§ Available data:
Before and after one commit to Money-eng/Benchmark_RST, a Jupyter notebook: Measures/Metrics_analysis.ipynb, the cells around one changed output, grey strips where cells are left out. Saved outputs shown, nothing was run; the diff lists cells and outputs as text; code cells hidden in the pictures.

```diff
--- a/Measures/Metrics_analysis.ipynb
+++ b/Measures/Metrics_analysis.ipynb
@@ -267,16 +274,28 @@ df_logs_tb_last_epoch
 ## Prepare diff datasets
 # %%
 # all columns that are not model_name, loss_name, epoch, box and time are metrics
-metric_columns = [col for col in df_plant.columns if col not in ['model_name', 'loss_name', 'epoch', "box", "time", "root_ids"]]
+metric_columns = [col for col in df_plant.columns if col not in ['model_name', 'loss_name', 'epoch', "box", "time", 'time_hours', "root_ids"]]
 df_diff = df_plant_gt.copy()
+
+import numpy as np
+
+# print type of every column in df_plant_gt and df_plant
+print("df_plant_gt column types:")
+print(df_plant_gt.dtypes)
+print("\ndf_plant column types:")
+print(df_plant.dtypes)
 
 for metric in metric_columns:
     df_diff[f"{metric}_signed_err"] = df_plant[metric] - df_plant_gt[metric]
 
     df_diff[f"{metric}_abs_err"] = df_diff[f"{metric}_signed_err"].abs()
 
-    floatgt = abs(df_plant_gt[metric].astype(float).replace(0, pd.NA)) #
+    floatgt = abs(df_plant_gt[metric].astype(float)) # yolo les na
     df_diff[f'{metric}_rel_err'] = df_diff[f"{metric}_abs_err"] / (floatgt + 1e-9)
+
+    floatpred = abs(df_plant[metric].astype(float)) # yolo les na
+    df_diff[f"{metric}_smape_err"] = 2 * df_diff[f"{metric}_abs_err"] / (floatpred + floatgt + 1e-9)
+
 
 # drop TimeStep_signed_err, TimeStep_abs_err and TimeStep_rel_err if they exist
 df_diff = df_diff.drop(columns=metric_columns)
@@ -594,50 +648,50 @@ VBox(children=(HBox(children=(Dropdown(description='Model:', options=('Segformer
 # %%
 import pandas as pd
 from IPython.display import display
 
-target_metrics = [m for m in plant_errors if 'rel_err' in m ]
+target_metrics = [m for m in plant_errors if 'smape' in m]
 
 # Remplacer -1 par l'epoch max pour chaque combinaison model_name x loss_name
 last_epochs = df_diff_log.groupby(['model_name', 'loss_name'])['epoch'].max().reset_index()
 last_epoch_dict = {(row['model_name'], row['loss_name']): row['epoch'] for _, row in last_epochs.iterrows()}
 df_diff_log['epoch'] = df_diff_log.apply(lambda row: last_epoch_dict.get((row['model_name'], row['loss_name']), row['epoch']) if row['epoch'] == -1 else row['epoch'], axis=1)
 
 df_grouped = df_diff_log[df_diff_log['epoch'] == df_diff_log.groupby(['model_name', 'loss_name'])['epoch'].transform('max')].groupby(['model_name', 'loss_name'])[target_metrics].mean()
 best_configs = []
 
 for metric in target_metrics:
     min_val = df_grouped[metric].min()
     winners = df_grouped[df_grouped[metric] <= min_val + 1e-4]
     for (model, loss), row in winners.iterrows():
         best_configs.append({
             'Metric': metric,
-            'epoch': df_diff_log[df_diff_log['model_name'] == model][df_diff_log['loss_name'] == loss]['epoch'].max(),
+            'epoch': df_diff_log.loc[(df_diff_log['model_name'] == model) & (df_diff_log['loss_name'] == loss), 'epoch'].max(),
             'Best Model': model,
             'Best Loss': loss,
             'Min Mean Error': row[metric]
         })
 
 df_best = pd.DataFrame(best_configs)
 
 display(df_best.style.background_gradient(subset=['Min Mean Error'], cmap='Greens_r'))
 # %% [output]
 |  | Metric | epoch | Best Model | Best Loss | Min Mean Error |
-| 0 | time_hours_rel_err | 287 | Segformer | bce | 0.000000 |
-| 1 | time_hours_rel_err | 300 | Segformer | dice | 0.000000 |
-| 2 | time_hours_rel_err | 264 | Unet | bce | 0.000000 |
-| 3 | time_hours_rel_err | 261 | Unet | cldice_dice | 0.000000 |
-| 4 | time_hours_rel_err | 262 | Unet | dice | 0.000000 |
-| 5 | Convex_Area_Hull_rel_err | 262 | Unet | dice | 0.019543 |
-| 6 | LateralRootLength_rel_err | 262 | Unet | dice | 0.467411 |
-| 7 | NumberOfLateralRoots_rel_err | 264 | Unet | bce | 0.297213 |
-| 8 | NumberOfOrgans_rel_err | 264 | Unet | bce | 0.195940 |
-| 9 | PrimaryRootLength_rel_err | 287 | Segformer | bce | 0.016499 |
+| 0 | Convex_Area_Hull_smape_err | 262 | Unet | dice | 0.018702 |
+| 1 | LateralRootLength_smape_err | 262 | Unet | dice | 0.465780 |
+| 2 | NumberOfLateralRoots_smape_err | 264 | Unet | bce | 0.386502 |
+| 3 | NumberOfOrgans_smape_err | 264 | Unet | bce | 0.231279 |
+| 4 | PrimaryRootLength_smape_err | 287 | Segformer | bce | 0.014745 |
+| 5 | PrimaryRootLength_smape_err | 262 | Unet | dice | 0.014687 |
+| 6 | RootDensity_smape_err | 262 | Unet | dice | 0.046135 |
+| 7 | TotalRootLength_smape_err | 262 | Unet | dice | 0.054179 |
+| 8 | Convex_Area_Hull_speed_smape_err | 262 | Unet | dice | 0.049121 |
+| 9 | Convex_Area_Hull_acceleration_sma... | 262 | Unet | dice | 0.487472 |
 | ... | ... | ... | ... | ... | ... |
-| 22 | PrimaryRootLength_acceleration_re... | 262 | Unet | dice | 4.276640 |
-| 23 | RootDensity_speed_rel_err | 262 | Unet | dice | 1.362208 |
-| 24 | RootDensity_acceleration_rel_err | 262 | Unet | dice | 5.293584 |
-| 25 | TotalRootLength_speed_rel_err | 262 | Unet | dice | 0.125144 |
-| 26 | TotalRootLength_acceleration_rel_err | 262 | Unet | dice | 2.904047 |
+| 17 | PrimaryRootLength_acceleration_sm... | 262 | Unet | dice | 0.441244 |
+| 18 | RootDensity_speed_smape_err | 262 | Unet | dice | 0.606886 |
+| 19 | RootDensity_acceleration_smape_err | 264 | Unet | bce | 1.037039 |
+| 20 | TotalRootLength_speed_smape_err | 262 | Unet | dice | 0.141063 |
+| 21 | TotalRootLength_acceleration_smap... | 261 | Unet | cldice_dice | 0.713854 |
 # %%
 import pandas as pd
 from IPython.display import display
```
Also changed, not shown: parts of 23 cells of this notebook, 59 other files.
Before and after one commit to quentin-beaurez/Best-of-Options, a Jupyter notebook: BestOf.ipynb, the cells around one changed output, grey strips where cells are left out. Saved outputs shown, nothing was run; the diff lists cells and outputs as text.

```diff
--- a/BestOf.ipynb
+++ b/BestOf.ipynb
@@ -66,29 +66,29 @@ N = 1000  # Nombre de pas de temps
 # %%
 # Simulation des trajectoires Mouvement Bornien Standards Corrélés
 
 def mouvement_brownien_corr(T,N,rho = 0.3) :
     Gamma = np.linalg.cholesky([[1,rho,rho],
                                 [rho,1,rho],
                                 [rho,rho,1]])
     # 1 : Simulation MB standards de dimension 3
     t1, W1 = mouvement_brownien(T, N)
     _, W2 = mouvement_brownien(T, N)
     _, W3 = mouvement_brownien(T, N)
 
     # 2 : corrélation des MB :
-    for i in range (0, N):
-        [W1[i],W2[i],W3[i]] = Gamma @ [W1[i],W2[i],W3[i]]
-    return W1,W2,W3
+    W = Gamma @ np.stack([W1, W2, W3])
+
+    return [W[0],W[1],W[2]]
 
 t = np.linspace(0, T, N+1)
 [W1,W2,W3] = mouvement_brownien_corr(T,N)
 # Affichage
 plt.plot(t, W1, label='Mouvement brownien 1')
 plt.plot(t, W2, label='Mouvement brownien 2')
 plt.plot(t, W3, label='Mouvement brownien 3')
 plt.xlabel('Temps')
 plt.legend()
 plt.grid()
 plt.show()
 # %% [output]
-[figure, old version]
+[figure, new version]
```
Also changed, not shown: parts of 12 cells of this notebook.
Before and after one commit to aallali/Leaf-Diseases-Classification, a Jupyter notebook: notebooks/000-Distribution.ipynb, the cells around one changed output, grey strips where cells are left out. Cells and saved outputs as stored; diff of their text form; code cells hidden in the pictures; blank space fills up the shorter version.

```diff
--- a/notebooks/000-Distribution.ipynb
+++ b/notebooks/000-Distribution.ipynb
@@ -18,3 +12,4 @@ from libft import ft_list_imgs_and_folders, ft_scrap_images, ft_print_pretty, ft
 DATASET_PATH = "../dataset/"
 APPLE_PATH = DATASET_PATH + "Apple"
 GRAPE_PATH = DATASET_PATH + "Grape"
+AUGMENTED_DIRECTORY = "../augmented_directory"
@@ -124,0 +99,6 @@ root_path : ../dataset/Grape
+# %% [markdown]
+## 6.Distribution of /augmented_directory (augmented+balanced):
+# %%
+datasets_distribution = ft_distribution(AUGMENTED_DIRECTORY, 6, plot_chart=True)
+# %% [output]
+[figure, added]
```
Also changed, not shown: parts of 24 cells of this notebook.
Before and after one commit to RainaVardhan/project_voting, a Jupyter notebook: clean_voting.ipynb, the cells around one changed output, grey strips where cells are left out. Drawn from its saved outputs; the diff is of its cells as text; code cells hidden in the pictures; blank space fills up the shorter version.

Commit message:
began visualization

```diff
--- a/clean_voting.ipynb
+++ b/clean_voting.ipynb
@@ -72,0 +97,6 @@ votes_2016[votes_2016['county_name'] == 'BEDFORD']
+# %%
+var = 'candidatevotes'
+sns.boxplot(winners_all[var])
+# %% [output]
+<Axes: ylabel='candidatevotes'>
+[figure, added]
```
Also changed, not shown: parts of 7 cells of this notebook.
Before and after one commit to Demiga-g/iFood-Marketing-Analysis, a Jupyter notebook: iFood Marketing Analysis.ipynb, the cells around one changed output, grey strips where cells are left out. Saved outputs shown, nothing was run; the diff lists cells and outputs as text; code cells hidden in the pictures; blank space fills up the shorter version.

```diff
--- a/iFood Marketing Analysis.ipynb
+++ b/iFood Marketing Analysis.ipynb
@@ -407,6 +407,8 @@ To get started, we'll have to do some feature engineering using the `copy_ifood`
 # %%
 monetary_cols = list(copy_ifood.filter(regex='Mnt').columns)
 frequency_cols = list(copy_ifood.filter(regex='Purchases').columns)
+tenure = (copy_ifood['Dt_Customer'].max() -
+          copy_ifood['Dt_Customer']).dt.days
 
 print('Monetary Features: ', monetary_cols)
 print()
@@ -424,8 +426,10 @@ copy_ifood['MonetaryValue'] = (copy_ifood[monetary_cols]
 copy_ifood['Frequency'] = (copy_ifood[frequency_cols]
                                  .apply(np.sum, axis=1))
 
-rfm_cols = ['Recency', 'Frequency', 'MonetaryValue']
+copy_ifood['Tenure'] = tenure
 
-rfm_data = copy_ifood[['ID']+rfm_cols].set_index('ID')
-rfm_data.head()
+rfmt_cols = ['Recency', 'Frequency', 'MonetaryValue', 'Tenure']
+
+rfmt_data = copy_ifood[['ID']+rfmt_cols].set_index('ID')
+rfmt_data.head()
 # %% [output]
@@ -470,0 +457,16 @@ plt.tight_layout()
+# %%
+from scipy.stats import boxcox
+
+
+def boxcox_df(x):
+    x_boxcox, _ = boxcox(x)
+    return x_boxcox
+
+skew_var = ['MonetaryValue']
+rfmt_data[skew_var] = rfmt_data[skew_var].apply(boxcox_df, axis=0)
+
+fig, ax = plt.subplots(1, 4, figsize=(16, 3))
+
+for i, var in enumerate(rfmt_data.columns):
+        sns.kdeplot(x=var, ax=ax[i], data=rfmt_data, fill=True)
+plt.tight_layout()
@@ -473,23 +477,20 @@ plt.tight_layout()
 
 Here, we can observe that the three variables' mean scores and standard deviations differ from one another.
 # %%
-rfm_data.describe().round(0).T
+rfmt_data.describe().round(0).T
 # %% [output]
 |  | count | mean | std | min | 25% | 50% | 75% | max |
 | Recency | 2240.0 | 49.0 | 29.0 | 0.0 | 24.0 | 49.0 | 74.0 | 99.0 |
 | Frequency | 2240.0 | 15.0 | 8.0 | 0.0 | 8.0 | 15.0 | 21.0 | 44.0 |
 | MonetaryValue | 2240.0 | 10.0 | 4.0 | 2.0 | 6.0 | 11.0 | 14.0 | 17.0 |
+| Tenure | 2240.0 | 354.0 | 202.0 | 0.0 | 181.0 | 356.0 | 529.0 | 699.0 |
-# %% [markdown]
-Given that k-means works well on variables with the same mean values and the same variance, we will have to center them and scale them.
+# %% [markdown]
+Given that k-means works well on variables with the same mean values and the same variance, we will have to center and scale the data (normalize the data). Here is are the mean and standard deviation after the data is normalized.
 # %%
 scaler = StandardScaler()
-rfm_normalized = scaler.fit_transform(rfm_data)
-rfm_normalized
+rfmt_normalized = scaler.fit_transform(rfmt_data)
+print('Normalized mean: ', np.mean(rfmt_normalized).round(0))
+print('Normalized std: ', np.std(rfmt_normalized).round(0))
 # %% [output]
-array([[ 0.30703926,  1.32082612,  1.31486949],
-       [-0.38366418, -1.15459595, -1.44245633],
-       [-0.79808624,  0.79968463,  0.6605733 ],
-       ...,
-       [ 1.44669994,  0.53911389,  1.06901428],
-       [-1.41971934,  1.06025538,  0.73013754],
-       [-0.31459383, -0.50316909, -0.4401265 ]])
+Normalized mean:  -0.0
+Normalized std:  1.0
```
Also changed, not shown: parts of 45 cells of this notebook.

§ Task to carry out:
Going through the material above, tally each line holding the word "shown", then give the total and nothing else.

§ Result of the exercise:
8